    I can't recommend it to everyone, but for those willing to give it a shot, are in for an experience unlike any other they'll see this year...




































    Also yes; waiting this long to see Rooney's Belly under Emmanuel Lubezki's cinematography was SO WORTH IT.

  • ★★★★½ review by josh lewis🌹 on Letterboxd

    " none of this exists... it's all just free fall"

    you know how ya'll felt about La La Land? same for me but with this

  • ★★★★★ review by Eli Hayes on Letterboxd

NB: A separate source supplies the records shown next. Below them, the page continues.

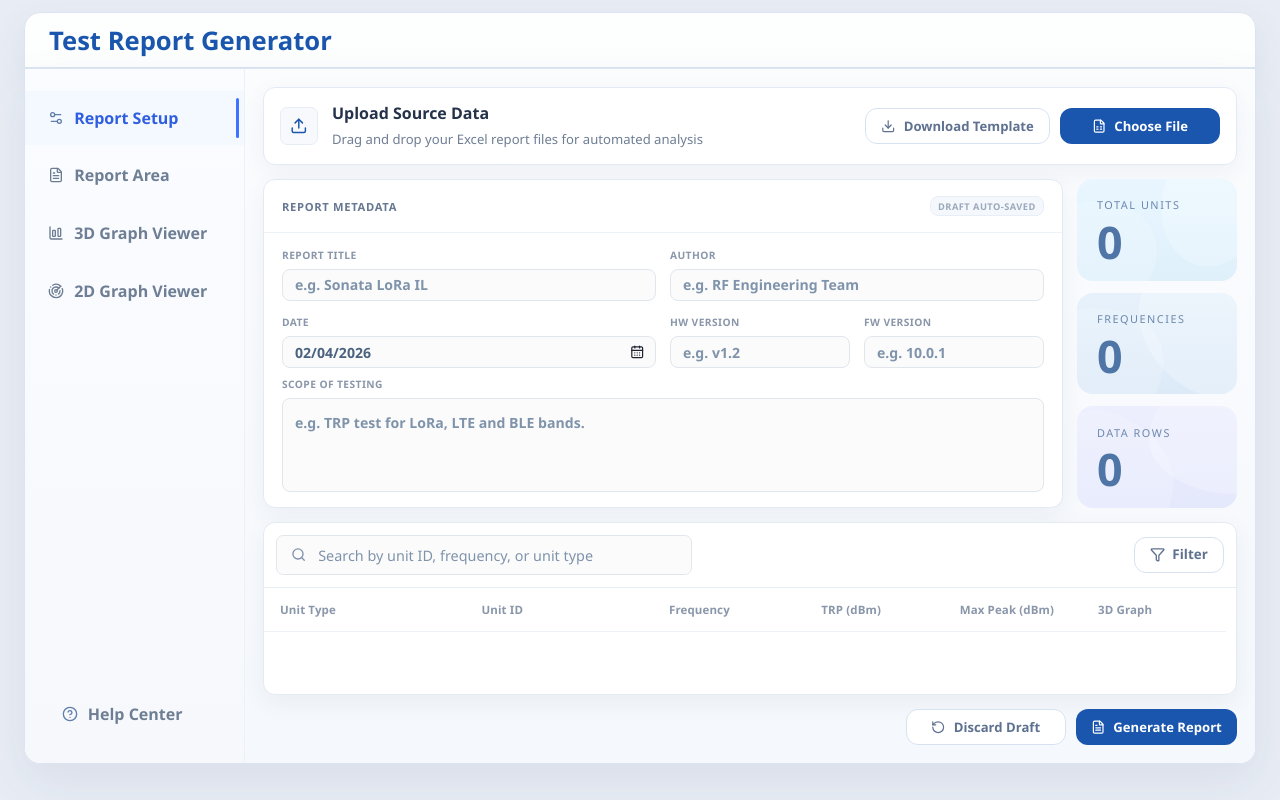
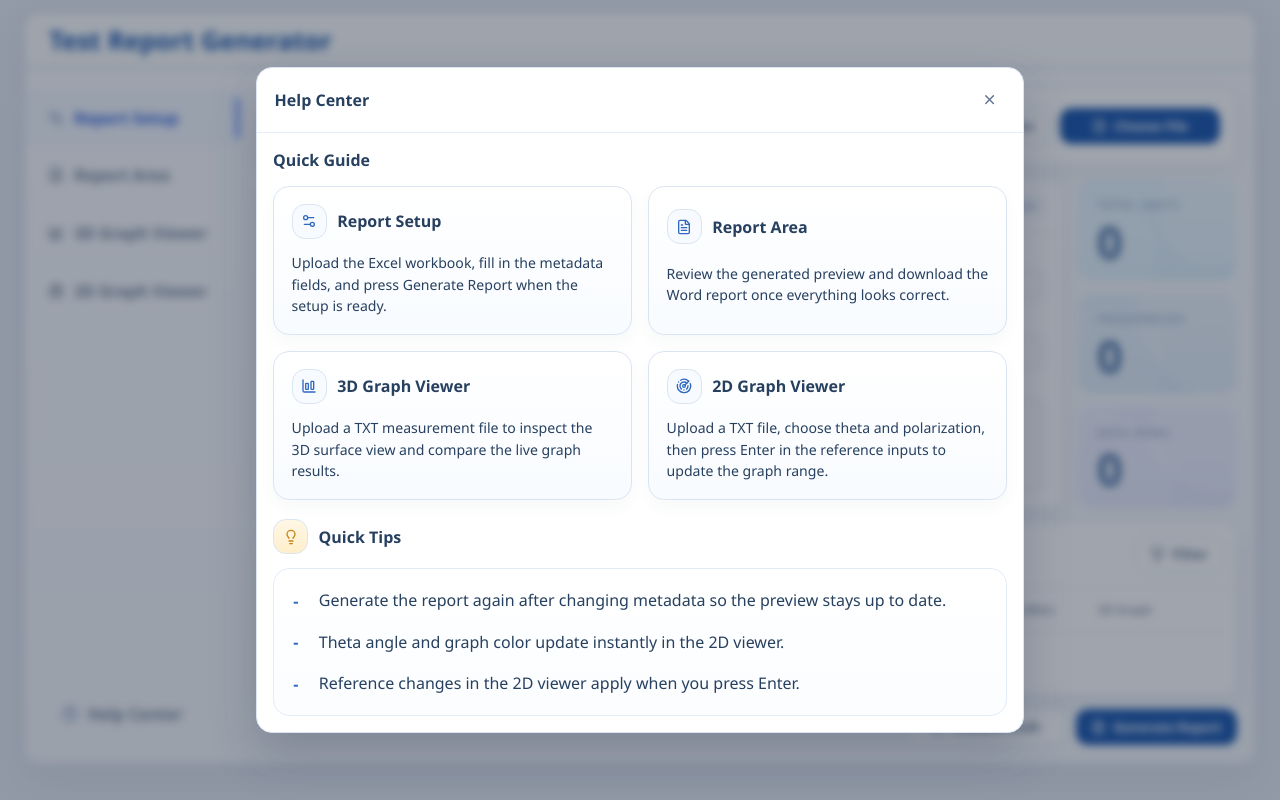
Before and after one commit to YossiAbutbul/ReportGenrator, a React (Vite) app: page / in a window 1280 px wide. Both pictures are taken after a click on the button "Help Center". Built offline with nearby package versions, Linux system fonts and the light colour scheme.

Commit message:
create a helping center modal

```diff
--- /dev/null
+++ b/src/components/help/HelpCenterModal.tsx
@@ -0,0 +1,84 @@
+import type { ReactElement } from 'react';
+import { FileText, Radar, Settings2, ChartColumnBig, Lightbulb } from 'lucide-react';
+import { Modal } from '../common/Modal';
+
+type HelpCenterModalProps = {
+  isOpen: boolean;
+  onClose: () => void;
+};
+
+const guideSections = [
+  {
+    description: 'Upload the Excel workbook, fill in the metadata fields, and press Generate Report when the setup is ready.',
+    icon: Settings2,
+    title: 'Report Setup',
+  },
+  {
+    description: 'Review the generated preview and download the Word report once everything looks correct.',
+    icon: FileText,
+    title: 'Report Area',
+  },
+  {
+    description: 'Upload a TXT measurement file to inspect the 3D surface view and compare the live graph results.',
+    icon: ChartColumnBig,
+    title: '3D Graph Viewer',
+  },
+  {
+    description: 'Upload a TXT file, choose theta and polarization, then press Enter in the reference inputs to update the graph range.',
+    icon: Radar,
+    title: '2D Graph Viewer',
+  },
+] as const;
+
+const quickTips = [
+  'Generate the report again after changing metadata so the preview stays up to date.',
+  'Theta angle and graph color update instantly in the 2D viewer.',
+  'Reference changes in the 2D viewer apply when you press Enter.',
+];
+
+export function HelpCenterModal({
+  isOpen,
+  onClose,
+}: HelpCenterModalProps): ReactElement {
+  return (
+    <Modal
+      className="modal__dialog--help-center"
+      isOpen={isOpen}
+      title="Help Center"
+      onClose={onClose}
+    >
+      <div className="help-center">
+        <section className="help-center__section">
+          <h3 className="help-center__heading">Quick Guide</h3>
+          <div className="help-center__grid">
+            {guideSections.map((section) => (
+              <article key={section.title} className="help-center__card">
+                <div className="help-center__card-title">
+                  <span className="help-center__icon" aria-hidden="true">
+                    <section.icon aria-hidden="true" />
+                  </span>
+                  <h4>{section.title}</h4>
+                </div>
+                <p>{section.description}</p>
+              </article>
+            ))}
+          </div>
+        </section>
+
+        <section className="help-center__section">
+          <div className="help-center__tips-header">
+            <span className="help-center__icon help-center__icon--tip" aria-hidden="true">
+              <Lightbulb aria-hidden="true" />
+            </span>
+            <h3 className="help-center__heading">Quick Tips</h3>
+          </div>
+          <ul className="help-center__tips">
+            {quickTips.map((tip) => (
+              <li key={tip}>{tip}</li>
+            ))}
+          </ul>
+        </section>
+      </div>
+    </Modal>
+  );
+}
--- a/src/components/layout/AppShell.tsx
+++ b/src/components/layout/AppShell.tsx
@@ -1,4 +1,6 @@
 import type { PropsWithChildren, ReactElement } from 'react';
+import { useState } from 'react';
+import { HelpCenterModal } from '../help/HelpCenterModal';
 import { ShellHeader } from './ShellHeader';
 import { SidebarNav } from './SidebarNav';
 import type { AppPage } from '../../types/navigation';
@@ -13,6 +15,8 @@ export function AppShell({
   activePage,
   onNavigate,
 }: AppShellProps): ReactElement {
+  const [isHelpOpen, setIsHelpOpen] = useState(false);
+
   return (
     <div className="app-shell">
       <ShellHeader />
@@ -20,10 +24,12 @@ export function AppShell({
         <SidebarNav
           activeItem={activePage}
           onNavigate={onNavigate}
+          onOpenHelp={() => setIsHelpOpen(true)}
           footerLabel="Help Center"
         />
         <main className="app-shell__content">{children}</main>
       </div>
+      <HelpCenterModal isOpen={isHelpOpen} onClose={() => setIsHelpOpen(false)} />
     </div>
   );
 }
--- a/src/components/layout/SidebarNav.tsx
+++ b/src/components/layout/SidebarNav.tsx
@@ -18,12 +18,14 @@ type NavItem = {
 type SidebarNavProps = {
   activeItem: AppPage;
   onNavigate: (item: AppPage) => void;
+  onOpenHelp: () => void;
   footerLabel: string;
 };
 
 export function SidebarNav({
   activeItem,
   onNavigate,
+  onOpenHelp,
   footerLabel,
 }: SidebarNavProps): ReactElement {
   const items: NavItem[] = [
@@ -59,7 +61,7 @@ export function SidebarNav({
         </nav>
       </div>
 
-      <button className="sidebar-nav__footer" type="button">
+      <button className="sidebar-nav__footer" type="button" onClick={onOpenHelp}>
         <span className="sidebar-nav__item-icon" aria-hidden="true">
           <HelpCircle aria-hidden="true" />
         </span>
--- a/src/styles/modal.css
+++ b/src/styles/modal.css
@@ -30,6 +30,12 @@
   max-height: min(24rem, calc(100dvh - 3rem));
 }
 
+.modal__dialog--help-center {
+  width: min(48rem, 100%);
+  height: auto;
+  max-height: min(42rem, calc(100dvh - 3rem));
+}
+
 .modal__header {
   display: flex;
   align-items: center;
@@ -53,9 +59,9 @@
   width: 2rem;
   height: 2rem;
   padding: 0;
-  border: var(--border-thin) solid #d8e2f0;
+  border: 0;
   border-radius: 0.7rem;
-  background: #ffffff;
+  background: transparent;
   color: #5f7290;
 }
 
@@ -65,10 +71,128 @@
   stroke-width: 2.2;
 }
 
+.modal__close:hover {
+  background: #f4f8ff;
+  color: #274c8f;
+}
+
 .modal__content {
   min-height: 0;
-  overflow: hidden;
+  overflow: auto;
   padding: 1rem;
+}
+
+.help-center {
+  display: grid;
+  gap: 1.2rem;
+}
+
+.help-center__section {
+  display: grid;
+  gap: 0.95rem;
+}
+
+.help-center__heading {
+  margin: 0;
+  color: #27405f;
+  font-size: 1rem;
+  font-weight: 800;
+}
+
+.help-center__grid {
+  display: grid;
+  grid-template-columns: repeat(2, minmax(0, 1fr));
+  gap: 1rem;
+}
+
+.help-center__card {
+  display: grid;
+  gap: 0.8rem;
+  padding: 1.05rem 1.1rem;
+  border: var(--border-thin) solid #dbe5f2;
+  border-radius: 1rem;
+  background: linear-gradient(180deg, #ffffff 0%, #f8fbff 100%);
+  box-shadow: 0 0.45rem 1rem rgba(42, 64, 102, 0.04);
+}
+
+.help-center__card-title,
+.help-center__tips-header {
+  display: flex;
+  align-items: center;
+  gap: 0.65rem;
+}
+
+.help-center__card h4 {
+  margin: 0;
+  color: #27405f;
+  font-size: 1rem;
+  font-weight: 800;
+}
+
+.help-center__card p {
+  margin: 0;
+  color: #27405f;
+  font-size: 0.88rem;
+  line-height: 1.55;
+}
+
+.help-center__icon {
+  display: inline-flex;
+  align-items: center;
+  justify-content: center;
+  width: 2.2rem;
+  height: 2.2rem;
+  border: var(--border-thin) solid #dbe5f2;
+  border-radius: 0.8rem;
+  background: #f7faff;
+  color: #2f68bf;
+  flex-shrink: 0;
+}
+
+.help-center__icon svg {
+  width: 1rem;
+  height: 1rem;
+  stroke-width: 2;
+}
+
+.help-center__icon--tip {
+  background: linear-gradient(180deg, #fff7e6 0%, #ffefca 100%);
+  color: #c48618;
+}
+
+.help-center__tips-header {
+  margin-bottom: -0.1rem;
+}
+
+.help-center__tips {
+  display: grid;
+  gap: 0.65rem;
+  list-style: none;
+  margin: 0;
+  padding: 1rem 1.1rem 1rem;
+  border: var(--border-thin) solid #e3ebf6;
+  border-radius: 1rem;
+  background: linear-gradient(180deg, #ffffff 0%, #fbfdff 100%);
+  color: #27405f;
+}
+
+.help-center__tips li {
+  position: relative;
+  line-height: 1.55;
+  min-height: 1.4rem;
+  padding: 0.2rem 0 0.2rem 1.7rem;
+}
+
+.help-center__tips li::before {
+  content: "-";
+  position: absolute;
+  top: 50%;
+  left: 0.1rem;
+  transform: translateY(-50%);
+  color: #2f68bf;
+  font-size: 1rem;
+  font-weight: 800;
+  line-height: 1;
 }
 
 @keyframes modal-fade-in {
@@ -94,3 +218,9 @@
     transform: translateY(0) scale(1);
   }
 }
+
+@media (max-width: 40rem) {
+  .help-center__grid {
+    grid-template-columns: 1fr;
+  }
+}
```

    Malick's post-TTOL deconstructionist narrative trilogy has very little do to with the notion of traditional "character" or "character development" and more to do with utilizing human bodies as avatars to convey psychological complexities of the collective unconscious, not so much representative of individual people as representative of models embodying a slice of the autobiographical pie. His method is fundamentally opposite to how we're meant, or how we've been taught, to perceive "character" or the presence of bodies & minds on screen; rather than observing the whole of an individual, a complete picture of a person, and re-tracing our steps to uncover the smaller, more intimate psychological details of the individual's inner clockwork (the popular "character approach"), we're instead presented with those intricacies head-on and, from the smaller, experiental units & emotional complexities, we're asked to form the tossed aside, simpler shell of the "character," their entirety, what we've been schooled to believe is the necessity or bulk of a human being's cinematic personality, but what is really just skin which, once shed, leaves room to comment on not only the individual of focus but, through them, on their environment and the culture which has shaped them (and vice versa).

  • ★★★★★ review by Wes on Letterboxd

    ryan gosling in a dirty white tank top with his biceps showing is pride month smiling down on me

  • See all reviews

Tweets